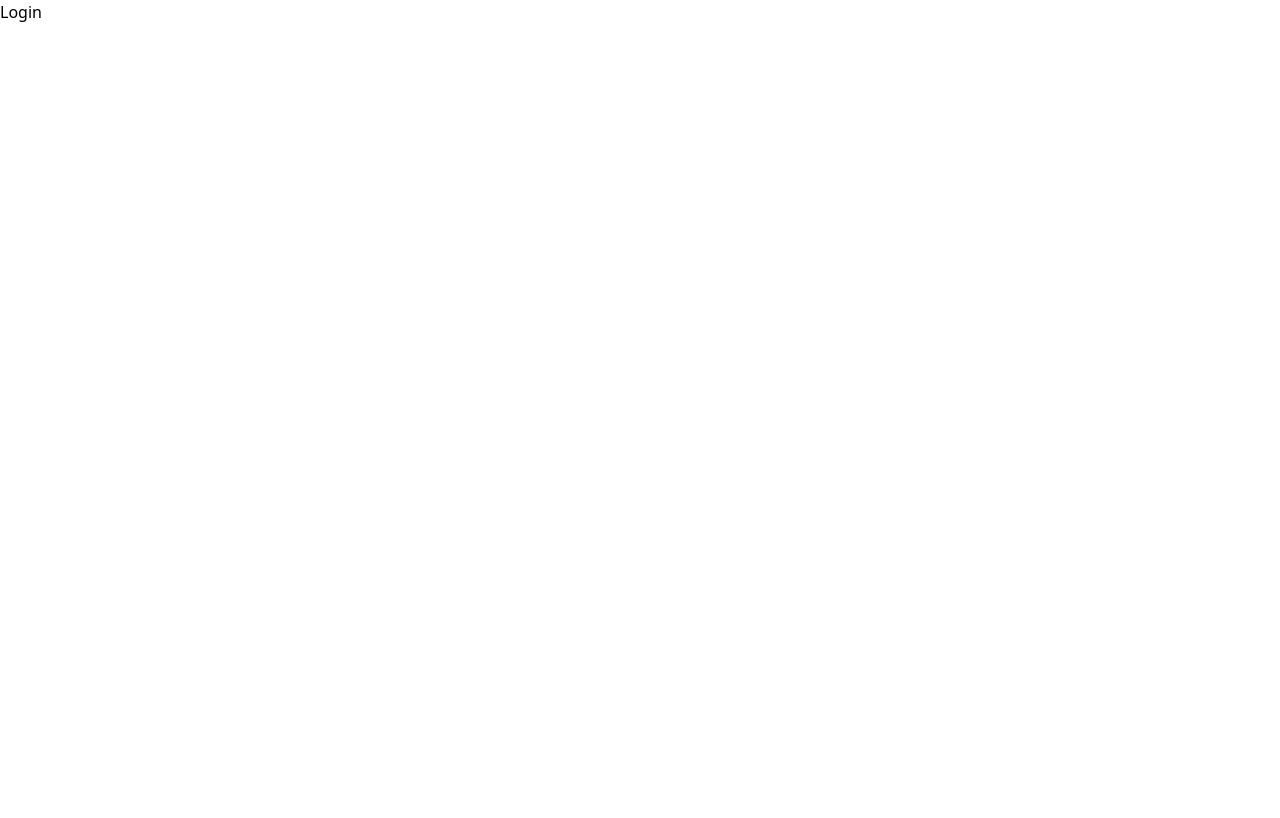
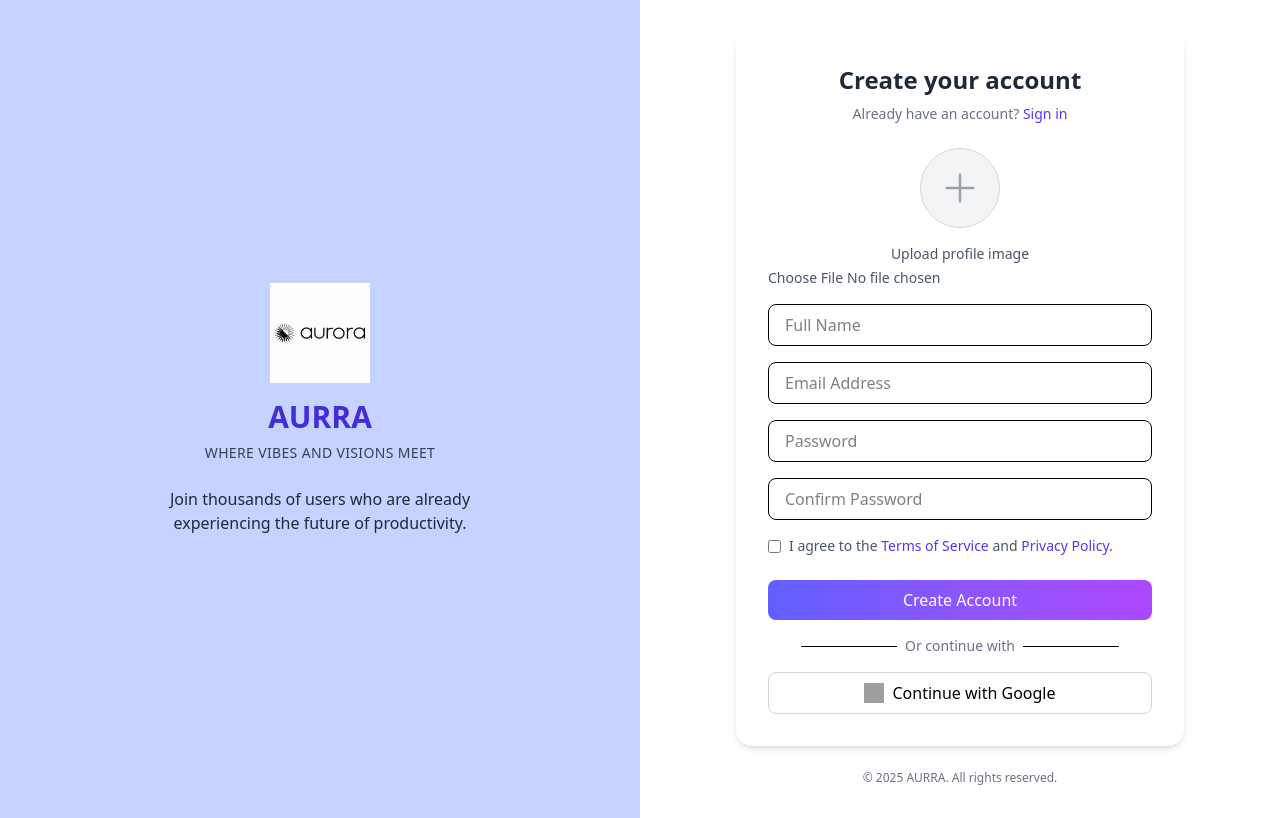
Before and after one commit to Naveen4567890/aurra, a React (Vite) app in the folder aurra-robowaves/: page / in a window 1280 px wide. Built offline with nearby package versions, Linux system fonts and the light colour scheme; grey boxes are pictures that could not be loaded.

Commit message:
added the functionalites of register

```diff
--- a/aurra-robowaves/package.json
+++ b/aurra-robowaves/package.json
@@ -10,12 +10,14 @@
     "preview": "vite preview"
   },
   "dependencies": {
+    "@reduxjs/toolkit": "^2.9.2",
     "@tailwindcss/vite": "^4.1.16",
     "axios": "^1.13.1",
     "react": "^19.1.1",
     "react-dom": "^19.1.1",
     "react-hot-toast": "^2.6.0",
     "react-icons": "^5.5.0",
+    "react-redux": "^9.2.0",
     "react-router-dom": "^7.9.5",
     "tailwindcss": "^4.1.16",
     "toast": "^0.5.4",
--- a/aurra-robowaves/src/components/Register.jsx
+++ b/aurra-robowaves/src/components/Register.jsx
@@ -1,9 +1,213 @@
-import React from 'react'
+import React, { useState } from "react";
+import { useDispatch, useSelector } from "react-redux";
+import { registerUser } from "../slice/slice";
+import toast from 'react-hot-toast';
 
-const Register = () => {
+
+const RegisterPage = () => {
+  const dispatch = useDispatch();
+  const { loading } = useSelector((state) => state.user);
+
+  const [formData, setFormData] = useState({
+    fullName: "",
+    email: "",
+    password: "",
+    confirmPassword: "",
+    image: null,
+  });
+
+  const [preview, setPreview] = useState(null);
+
+  const handleChange = (e) => {
+    const { name, value, files } = e.target;
+    if (name === "image" && files.length > 0) {
+      setFormData({ ...formData, image: files[0] });
+      setPreview(URL.createObjectURL(files[0]));
+    } else {
+      setFormData({ ...formData, [name]: value });
+    }
+  };
+
+  const handleSubmit = (e) => {
+    e.preventDefault();
+    if (formData.password !== formData.confirmPassword) {
+      alert("Passwords do not match");
+      return;
+    }
+    dispatch(registerUser(formData));
+  };
+
   return (
-    <div>Register</div>
-  )
-}
+    <div className="flex flex-col md:flex-row min-h-screen bg-gray-100">
+      <div className="hidden md:flex w-1/2 bg-indigo-200 text-center flex-col justify-center items-center p-10">
+        <img
+          src="/OIP.jpg"
+          alt="Logo"
+          className=" mb-4"
+          width={100}
+          height={100}
+        />
+        <h1 className="text-3xl font-bold text-indigo-700 mb-2">AURRA</h1>
+        <p className="text-sm text-gray-700 mb-2 tracking-wide">
+          WHERE VIBES AND VISIONS MEET
+        </p>
+        <p className="mt-4 text-gray-800 text-center max-w-sm">
+          Join thousands of users who are already experiencing the future of
+          productivity.
+        </p>
+      </div>
 
-export default Register
+      <div className="flex flex-col justify-center items-center w-full md:w-1/2 bg-white p-6 sm:p-8">
+        <form
+          onSubmit={handleSubmit}
+          className="bg-white w-full max-w-sm sm:max-w-md rounded-2xl shadow-md p-6 sm:p-8"
+        >
+          <h2 className="text-2xl font-bold text-center mb-2 text-gray-800">
+            Create your account
+          </h2>
+          <p className="text-center text-sm text-gray-500 mb-6">
+            Already have an account?{" "}
+            <a href="#" className="text-indigo-600 hover:underline">
+              Sign in
+            </a>
+          </p>
+
+
+          <div className="flex justify-center mb-4">
+            <div className="relative w-20 h-20 rounded-full bg-gray-100 flex items-center justify-center overflow-hidden border border-gray-300">
+              {preview ? (
+                <img
+                  src={preview}
+                  alt="Preview"
+                  className="object-cover w-full h-full"
+                />
+              ) : (
+                <svg
+                  xmlns="http://www.w3.org/2000/svg"
+                  className="w-10 h-10 text-gray-400"
+                  fill="none"
+                  viewBox="0 0 24 24"
+                  stroke="currentColor"
+                >
+                  <path
+                    strokeLinecap="round"
+                    strokeLinejoin="round"
+                    strokeWidth={1.5}
+                    d="M12 4v16m8-8H4"
+                  />
+                </svg>
+              )}
+            </div>
+          </div>
+
+          <div className="text-center mb-4">
+            <label className="block text-sm text-gray-600 mb-1">
+              Upload profile image
+            </label>
+            <input
+              type="file"
+              name="image"
+              accept="image/*"
+              onChange={handleChange}
+              className="block w-full text-sm text-gray-600"
+            />
+          </div>
+
+          <div className="space-y-4">
+            <input
+              type="text"
+              name="fullName"
+              placeholder="Full Name"
+              value={formData.fullName}
+              onChange={handleChange}
+              required
+              className="w-full px-4 py-2 border rounded-lg focus:outline-none focus:ring-2 focus:ring-indigo-400"
+            />
+
+            <input
+              type="email"
+              name="email"
+              placeholder="Email Address"
+              value={formData.email}
+              onChange={handleChange}
+              required
+              className="w-full px-4 py-2 border rounded-lg focus:outline-none focus:ring-2 focus:ring-indigo-400"
+            />
+
+            <input
+              type="password"
+              name="password"
+              placeholder="Password"
+              value={formData.password}
+              onChange={handleChange}
+              required
+              className="w-full px-4 py-2 border rounded-lg focus:outline-none focus:ring-2 focus:ring-indigo-400"
+            />
+
+            <input
+              type="password"
+              name="confirmPassword"
+              placeholder="Confirm Password"
+              value={formData.confirmPassword}
+              onChange={handleChange}
+              required
+              className="w-full px-4 py-2 border rounded-lg focus:outline-none focus:ring-2 focus:ring-indigo-400"
+            />
+          </div>
+
+
+          <div className="flex items-center mt-4">
+            <input type="checkbox" required className="mr-2 accent-indigo-500" />
+            <p className="text-sm text-gray-600">
+              I agree to the{" "}
+              <a href="#" className="text-indigo-600 hover:underline">
+                Terms of Service
+              </a>{" "}
+              and{" "}
+              <a href="#" className="text-indigo-600 hover:underline">
+                Privacy Policy
+              </a>
+              .
+            </p>
+          </div>
+
+
+          <button
+            type="submit"
+            disabled={loading}
+            className="w-full bg-linear-to-r from-indigo-500 to-purple-500 text-white py-2 mt-6 rounded-lg hover:opacity-90 transition"
+          >
+            {loading ? "Creating Account..." : "Create Account"}
+          </button>
+
+
+          <div className="flex items-center justify-center my-4">
+            <div className="border-t w-1/4"></div>
+            <p className="mx-2 text-sm text-gray-500">Or continue with</p>
+            <div className="border-t w-1/4"></div>
+          </div>
+
+
+          <button
+            type="button"
+            className="flex items-center justify-center w-full border border-gray-300 py-2 rounded-lg hover:bg-gray-50"
+          >
+            <img
+              src="https://www.svgrepo.com/show/355037/google.svg"
+              alt="Google"
+              className="w-5 h-5 mr-2"
+            />
+            Continue with Google
+          </button>
+        </form>
+
+
+        <p className="text-xs text-gray-500 mt-6 text-center">
+          © {new Date().getFullYear()} AURRA. All rights reserved.
+        </p>
+      </div>
+    </div>
+  );
+};
+
+export default RegisterPage;
--- a/aurra-robowaves/src/main.jsx
+++ b/aurra-robowaves/src/main.jsx
@@ -2,10 +2,14 @@ import { StrictMode } from 'react'
 import { createRoot } from 'react-dom/client'
 import App from './App.jsx'
 import { Toaster } from 'react-hot-toast'
+import { Provider } from 'react-redux'
+import { store } from './store/store'
 
 createRoot(document.getElementById('root')).render(
-  <StrictMode>
-    <App />
-    <Toaster />
-  </StrictMode>,
+  <Provider store={store}>
+    <StrictMode>
+      <App />
+      <Toaster />
+    </StrictMode>
+  </Provider>
 )
--- a/aurra-robowaves/src/routes/Routes.jsx
+++ b/aurra-robowaves/src/routes/Routes.jsx
@@ -4,11 +4,11 @@ import Register from '../components/Register'
 import Login from '../components/Login'
 let routes=createBrowserRouter([
     {
-        path:"/register",
+        path:"/",
         element:<Register></Register>
     },
     {
-        path:"/",
+        path:"/login",
         element:<Login></Login>
     },
 
--- /dev/null
+++ b/aurra-robowaves/src/slice/slice.js
@@ -0,0 +1,39 @@
+import { createSlice, createAsyncThunk } from "@reduxjs/toolkit";
+
+
+export const registerUser = createAsyncThunk("user/register", async (formData,thunkAPI) => {
+
+  try {
+    await new Promise((r) => setTimeout(r, 1000));
+    return formData;
+  } catch (error) {
+    return thunkAPI.rejectWithValue(
+        error.response?.data?.message || error.message || "Something went wrong"
+      )
+  }
+});
+
+const userSlice = createSlice({
+  name: "user",
+  initialState: { loading: false, user: null },
+  reducers: {
+    logoutUser: (state) => {
+      state.user = null;
+    }
+  },
+  extraReducers: (builder) => {
+    builder
+      .addCase(registerUser.pending, (state) => {
+        state.loading = true;
+      })
+      .addCase(registerUser.fulfilled, (state, action) => {
+        state.loading = false;
+        state.user = action.payload;
+      })
+      .addCase(registerUser.rejected, (state) => {
+        state.loading = false;
+      });
+  },
+});
+export const { logoutUser } = userSlice.actions;
+export default userSlice.reducer;
--- /dev/null
+++ b/aurra-robowaves/src/store/store.js
@@ -0,0 +1,6 @@
+import { configureStore } from "@reduxjs/toolkit";
+import userReducer  from "../slice/slice";
+export const store =configureStore({
+    reducer:{
+        user:userReducer,
+    }})
```
Also changed, not shown: aurra-robowaves/public/OIP.jpg (added), 1 other file (tests, documents, lock files or other folders).
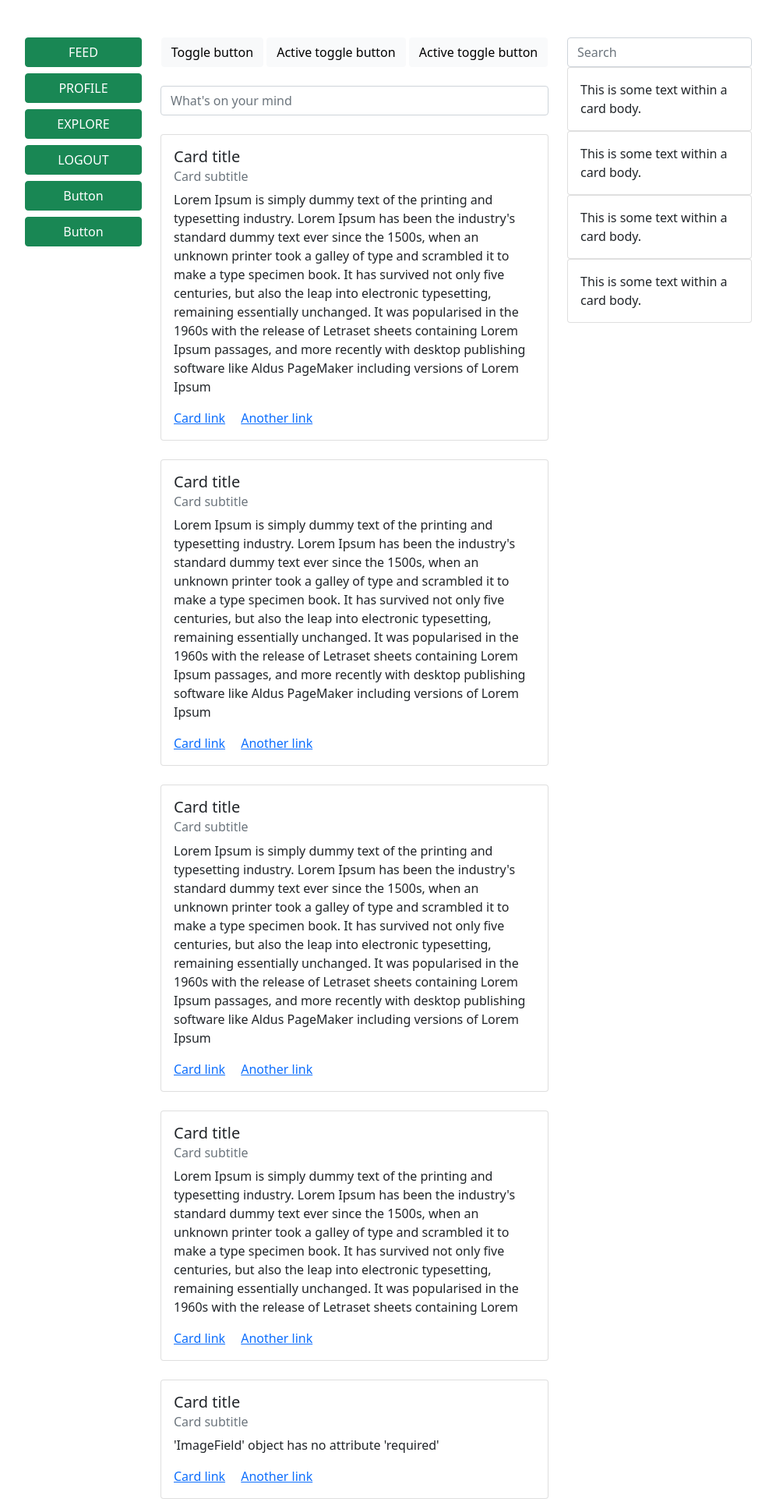
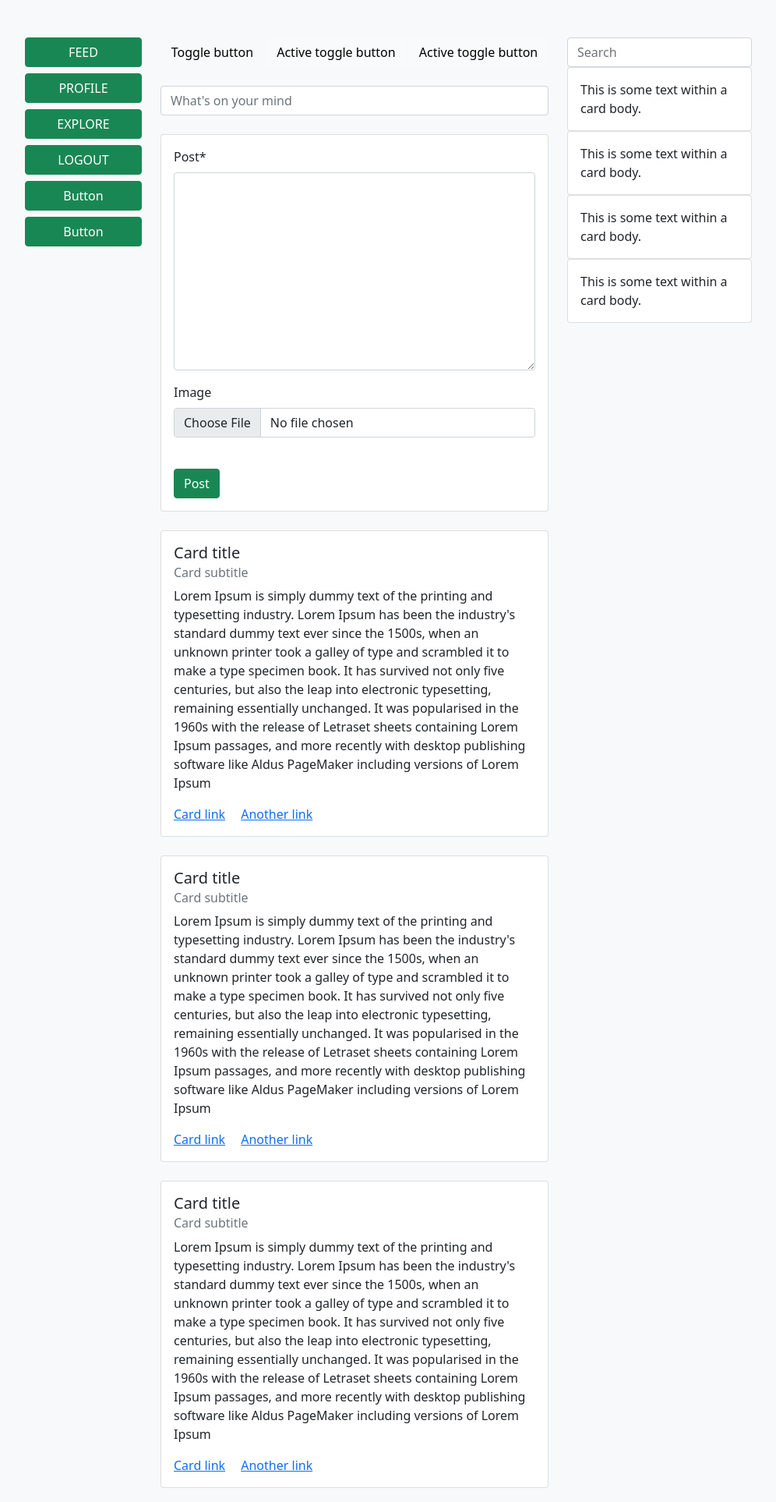
Before and after one commit to rcoffie/simple-socail-, a Django app: page /post/index in a window 1280 px wide. Shown: the top 1926 px of the page at 78% size, without its empty margins (98-1094 px from the left). Run offline with Django 4.2, Linux system fonts and the light colour scheme; data comes from the database, SQL or seed files in the repository; both versions use the stored data as it was after the commit; parts of the project's set-up code (start-up, migrations or seed data) failed here and were passed over; some libraries are stand-ins or nearby versions.

Commit message:
worked on index page and post form

```diff
--- a/post_engine/forms.py
+++ b/post_engine/forms.py
@@ -3,6 +3,7 @@ from post_engine.models import PostInfo
 
 
 class PostInfoForm(forms.ModelForm):
+    image = forms.ImageField(required=False)
     class Meta:
         model = PostInfo
         fields = ['post', 'image']
--- a/post_engine/models.py
+++ b/post_engine/models.py
@@ -7,7 +7,7 @@ from django.contrib.auth.models import User
 class PostInfo(models.Model):
     user = models.ForeignKey(User, on_delete=models.CASCADE)
     post = models.TextField()
-    image = models.ImageField(upload_to = 'post_images', blank=True,)
+    image = models.ImageField(upload_to = 'post_images', blank=True,null=True)
     date = models.DateTimeField(auto_now_add=True)
 
     def __str__(self):
--- a/post_engine/urls.py
+++ b/post_engine/urls.py
@@ -3,6 +3,6 @@ from post_engine import views
 
 urlpatterns = [
      path("index", views.index, name="index"),
-     path('create_post', views.create_post, name="create_post"),
+     # path('create_post', views.create_post, name="create_post"),
      path('post_detail/<str:pk>/', views.post_detail, name="post_detail"),
 ]
--- a/post_engine/views.py
+++ b/post_engine/views.py
@@ -5,22 +5,30 @@ from post_engine.models import PostInfo
 # Create your views here.
 def index(request):
     posts = PostInfo.objects.all()
-    context = {'posts':posts}
+    form = PostInfoForm()
+    if request.method == 'POST':
+        form = PostInfoForm(request.POST, request.FILES)
+        if form.is_valid():
+            save_form = form.save(commit=False)
+            save_form.user = request.user
+            save_form.save()
+            return redirect('index')
+    context = {'posts':posts,'form':form,}
     return render(request, "index.html", context)
 
 
-def create_post(request):
-    postform = PostInfoForm()
-    if request.POST:
-        form_check = PostInfoForm(request.POST, request.FILES)
-        if form_check.is_valid():
-            check = form_check.save(commit=False)
-            check.user = request.user
-            check.save()
-            return redirect('index')
-        return redirect('create_post')
-    context = {'postform': postform}
-    return render(request, 'post_engine/create_post.html', context)
+# def create_post(request):
+#     form = PostInfoForm()
+#     if request.POST:
+#         form = PostInfoForm(request.POST, request.FILES)
+#         if form.is_valid():
+#             save_form = form.save(commit=False)
+#             save_form.user = request.user
+#             save_form.save()
+#             return redirect('index')
+#         return redirect('create_post')
+#     context = {'form': form}
+#     return render(request, 'index.html', context)
 
 
 def post_detail(request, pk):
--- a/templates/account_engine/profile.html
+++ b/templates/account_engine/profile.html
@@ -1,4 +1,4 @@
-{% extends 'base.html' %}
+{% extends 'base2.html' %}
 
 {% block content %}
 
--- a/templates/base2.html
+++ b/templates/base2.html
@@ -13,7 +13,7 @@
 
     <title>{% block title%}mySOCIAL | {% endblock %}</title>
   </head>
-  <body>
+  <body class="bg-light">
   <!-- navbar  -->
 
 
--- a/templates/index.html
+++ b/templates/index.html
@@ -1,5 +1,6 @@
 {% extends 'base2.html' %}
-
+{% load widget_tweaks %}
+{% load crispy_forms_tags %}
 
 {% block content %}
 
@@ -24,6 +25,20 @@
       </div>
 
       <input class="form-control mb-4" type="text" placeholder="What's on your mind" aria-label="Disabled input example" >
+
+      <div class="card mb-4">
+        <div class="card-body">
+          <form class="" method="POST" enctype="multipart/form-data" >
+           {% csrf_token %}
+
+            {{form|crispy}}
+
+            <input type="submit" name="" value="Post" class="btn btn-success mt-4">
+          </form>
+        </div>
+      </div>
+
+
 
       {% if posts %}
       {% for each in posts %}
```
Also changed, not shown: db.sqlite3, post_engine/migrations/0004_alter_postinfo_image.py (added).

# # # # #

▶ [Assigned task]: Show, from the material above, each line that includes the string "export".

▶ [Problem solution]:
-export default Register
+export default RegisterPage;
+export const registerUser = createAsyncThunk("user/register", async (formData,thunkAPI) => {
+export const { logoutUser } = userSlice.actions;
+export default userSlice.reducer;
+export const store =configureStore({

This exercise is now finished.